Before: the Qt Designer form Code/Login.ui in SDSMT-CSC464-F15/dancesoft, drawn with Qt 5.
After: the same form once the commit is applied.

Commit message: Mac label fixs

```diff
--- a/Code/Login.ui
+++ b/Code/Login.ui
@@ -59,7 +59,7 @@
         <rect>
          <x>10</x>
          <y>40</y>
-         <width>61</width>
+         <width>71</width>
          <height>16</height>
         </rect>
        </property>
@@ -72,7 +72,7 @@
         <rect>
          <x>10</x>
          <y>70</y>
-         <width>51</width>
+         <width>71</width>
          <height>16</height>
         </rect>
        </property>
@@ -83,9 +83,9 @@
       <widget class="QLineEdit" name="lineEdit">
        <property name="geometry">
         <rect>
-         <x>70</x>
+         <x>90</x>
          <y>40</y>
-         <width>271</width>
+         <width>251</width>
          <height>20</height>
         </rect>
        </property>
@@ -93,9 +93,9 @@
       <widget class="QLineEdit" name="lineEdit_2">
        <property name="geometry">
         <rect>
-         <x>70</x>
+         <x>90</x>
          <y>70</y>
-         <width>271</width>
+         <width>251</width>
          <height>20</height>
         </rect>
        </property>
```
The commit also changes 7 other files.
......
■ Required work: Repeat the whole listing exactly, with no omissions.

■ Finished exercise:
Before: the Qt Designer form Code/Login.ui in SDSMT-CSC464-F15/dancesoft, drawn with Qt 5.
After: the same form once the commit is applied.

Commit message: Mac label fixs

```diff
--- a/Code/Login.ui
+++ b/Code/Login.ui
@@ -59,7 +59,7 @@
         <rect>
          <x>10</x>
          <y>40</y>
-         <width>61</width>
+         <width>71</width>
          <height>16</height>
         </rect>
        </property>
@@ -72,7 +72,7 @@
         <rect>
          <x>10</x>
          <y>70</y>
-         <width>51</width>
+         <width>71</width>
          <height>16</height>
         </rect>
        </property>
@@ -83,9 +83,9 @@
       <widget class="QLineEdit" name="lineEdit">
        <property name="geometry">
         <rect>
-         <x>70</x>
+         <x>90</x>
          <y>40</y>
-         <width>271</width>
+         <width>251</width>
          <height>20</height>
         </rect>
        </property>
@@ -93,9 +93,9 @@
       <widget class="QLineEdit" name="lineEdit_2">
        <property name="geometry">
         <rect>
-         <x>70</x>
+         <x>90</x>
          <y>70</y>
-         <width>271</width>
+         <width>251</width>
          <height>20</height>
         </rect>
        </property>
```
The commit also changes 7 other files.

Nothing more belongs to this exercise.